Dr. John D. Chovan
fetal alcohol spectrum disorders, FASDs, neurobehavioral disorder, prenatal alcohol exposure, developmental disability
Medicine and Health Sciences | Nursing
Fetal Alcohol Spectrum Disorder (FASD) is a devastating disorder and is predicted more common than once thought. Recent research shows that the prevalence of Fetal Alcohol Spectrum Disorder is between 1% and %5 of the population, making it possibly more common than autism, and certainly more common than Down Syndrome, yet it does not get the same attention or resources of either. Current research is used to demonstrate the prevalence, the debilitation, and the social burden of this completely preventable disorder. Current research on the suspected pathophysiology of FASD is discussed, as well as future goals. It is important for the advanced practice nurse to be knowledgeable regarding FASD, as one will encounter this disorder in practice. Furthermore, it is vital for the advanced practice nurse to take the time and effort to properly educate female clients of child-bearing ages regarding the detrimental effects of alcohol on the embryo and fetus. There is no known safe level or time for alcohol exposure during pregnancy.
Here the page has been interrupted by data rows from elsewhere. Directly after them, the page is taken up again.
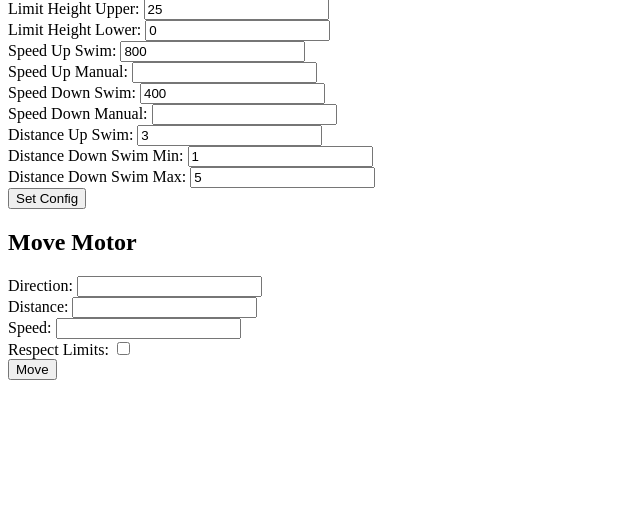
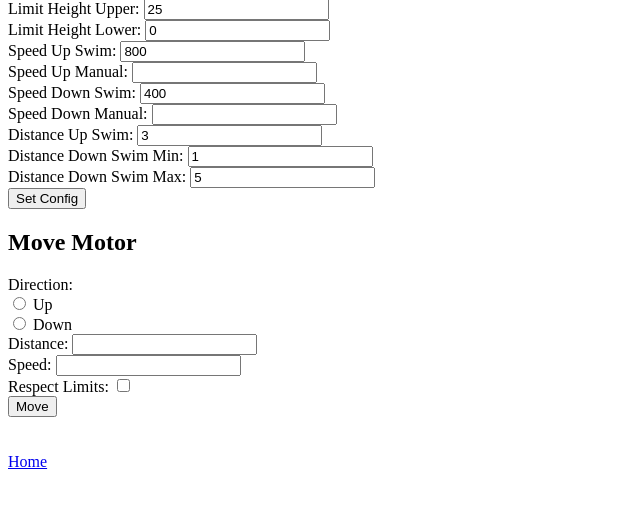
Before and after one commit to cking0987/pi-jellyfish-controller, a Flask app: page /config in a window 1280 px wide. Shown: the part 115-623 px from the top of the page, without its empty margins (0-640 px from the left). Run offline with Flask 3, Linux system fonts and the light colour scheme.

Commit message:
minor improvements to web interface

```diff
--- a/templates/config.html
+++ b/templates/config.html
@@ -70,8 +70,11 @@
     </form>
     <h2>Move Motor</h2>
     <form>
-        <label for="direction">Direction:</label>
-        <input type="number" id="direction"><br>
+        <label for="direction">Direction:</label><br>
+        <input type="radio" id="direction_up" name="direction" value="up">
+        <label for="direction_up">Up</label><br>
+        <input type="radio" id="direction_down" name="direction" value="down">
+        <label for="direction_down">Down</label><br>
         <label for="distance">Distance:</label>
         <input type="number" id="distance"><br>
         <label for="speed">Speed:</label>
@@ -80,5 +83,7 @@
         <input type="checkbox" id="respect_limits"><br>
         <button type="button" onclick="moveMotor()">Move</button>
     </form>
+    <br /><br />
+    <a href="/">Home</a>
 </body>
 </html>
--- a/templates/index.html
+++ b/templates/index.html
@@ -23,5 +23,7 @@
     <p>Current Height: {{ current_height }}</p>
     <button onclick="startSwim()">Start Swim</button>
     <button onclick="stopSwim()">Stop Swim</button>
+    <br /><br />
+    <a href="/config">Config</a>
 </body>
 </html>
```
Jordan, Teresa, "Fetal Alcohol Spectrum Disorder" (2019). Nursing Student Class Projects (Formerly MSN). 394.